Records from a data source:
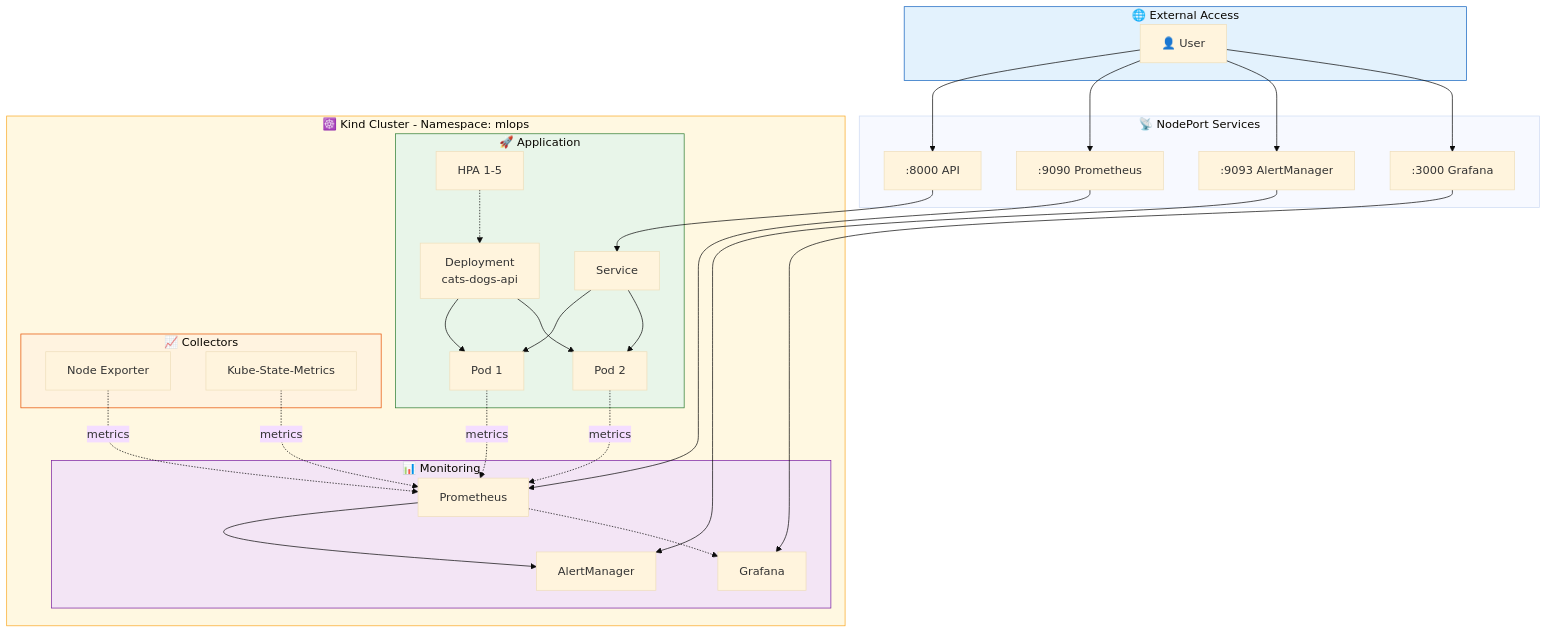
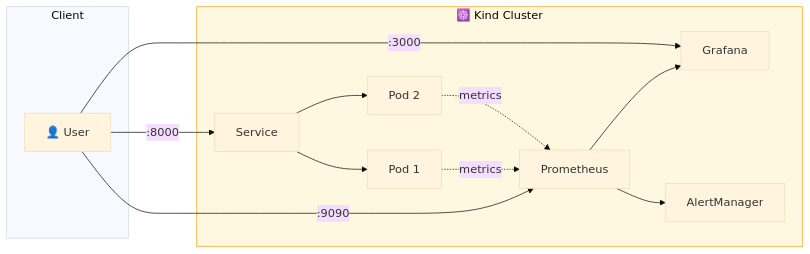
Before and after one commit to 2024aa05820/mlops-assignment2: the fourth of 6 diagrams in README.md, drawn with Mermaid (base theme). The commit also changed other lines of this file, not shown here.

Commit message:
Simplify and improve alignment of all architecture diagrams

````diff
--- a/README.md
+++ b/README.md
@@ -510,54 +463,18 @@
 ```mermaid
-flowchart TB
-    subgraph External["🌐 External Access"]
-        USER["👤 User"]
+flowchart LR
+    subgraph Client
+        U["👤 User"]
     end
+    subgraph Cluster["☸️ Kind Cluster"]
+        SVC["Service"] --> P1["Pod 1"]
+        SVC --> P2["Pod 2"]
+        PROM["Prometheus"] --> GRAF["Grafana"]
+        PROM --> AM["AlertManager"]
+    end
+    U -->|:8000| SVC
+    U -->|:9090| PROM
+    U -->|:3000| GRAF
+    P1 & P2 -.->|metrics| PROM
 
-    subgraph Ports["📡 NodePort Services"]
-        P8000[":8000 API"]
-        P9090[":9090 Prometheus"]
-        P9093[":9093 AlertManager"]
-        P3000[":3000 Grafana"]
-    end
-
-    subgraph Kind["☸️ Kind Cluster - Namespace: mlops"]
-        subgraph App["🚀 Application"]
-            DEP["Deployment<br/>cats-dogs-api"]
-            POD1["Pod 1"]
-            POD2["Pod 2"]
-            SVC["Service"]
-            HPA["HPA 1-5"]
-        end
-
-        subgraph Mon["📊 Monitoring"]
-            PROM["Prometheus"]
-            AM["AlertManager"]
-            GRAF["Grafana"]
-        end
-
-        subgraph Metrics["📈 Collectors"]
-            NE["Node Exporter"]
-            KSM["Kube-State-Metrics"]
-        end
-    end
-
-    USER --> P8000 & P9090 & P9093 & P3000
-    P8000 --> SVC --> POD1 & POD2
-    DEP --> POD1 & POD2
-    HPA -.-> DEP
-
-    P9090 --> PROM
-    P9093 --> AM
-    P3000 --> GRAF
-
-    POD1 & POD2 -.->|metrics| PROM
-    NE & KSM -.->|metrics| PROM
-    PROM --> AM
-    PROM -.-> GRAF
-
-    style External fill:#e3f2fd,stroke:#1565c0
-    style Kind fill:#fff8e1,stroke:#f9a825
-    style App fill:#e8f5e9,stroke:#2e7d32
-    style Mon fill:#f3e5f5,stroke:#7b1fa2
-    style Metrics fill:#fff3e0,stroke:#e65100
+    style Cluster fill:#fff8e1,stroke:#f9a825
 ```
````
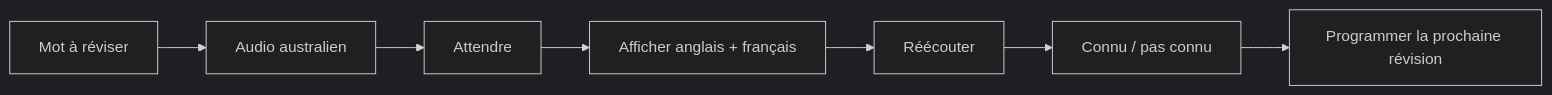
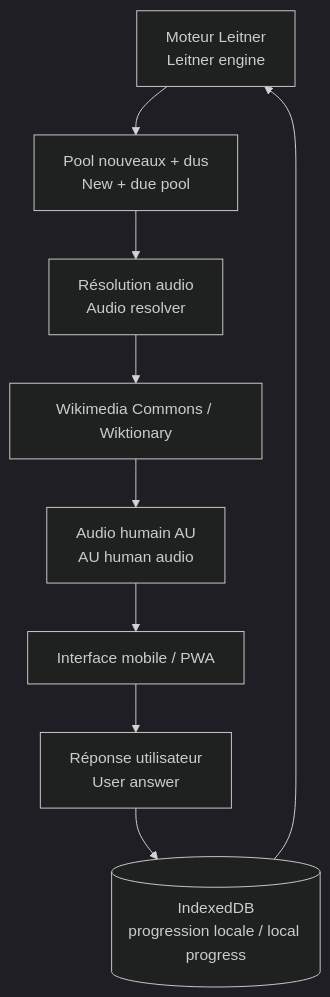
Before and after one commit to jeffersonkuku/jefferson-Mawapanga-Saku: the second of 2 diagrams in roadwords-au/README.md, drawn with Mermaid (dark theme). The commit also changed other lines of this file and 1 other file, not shown here.

````diff
--- a/roadwords-au/README.md
+++ b/roadwords-au/README.md
@@ -39,9 +43,11 @@
 ```mermaid
-flowchart LR
-    A[Mot à réviser] --> B[Audio australien]
-    B --> C[Attendre]
-    C --> D[Afficher anglais + français]
-    D --> E[Réécouter]
-    E --> F[Connu / pas connu]
-    F --> G[Programmer la prochaine révision]
+flowchart TB
+    S[Moteur Leitner<br/>Leitner engine] --> P[Pool nouveaux + dus<br/>New + due pool]
+    P --> R[Résolution audio<br/>Audio resolver]
+    R --> W[Wikimedia Commons / Wiktionary]
+    W --> A[Audio humain AU<br/>AU human audio]
+    A --> UI[Interface mobile / PWA]
+    UI --> U[Réponse utilisateur<br/>User answer]
+    U --> DB[(IndexedDB<br/>progression locale / local progress)]
+    DB --> S
 ```
````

## What the exercise asks
All that is wanted is the number of lines in the records that include the string "also".

## Output for this exercise
2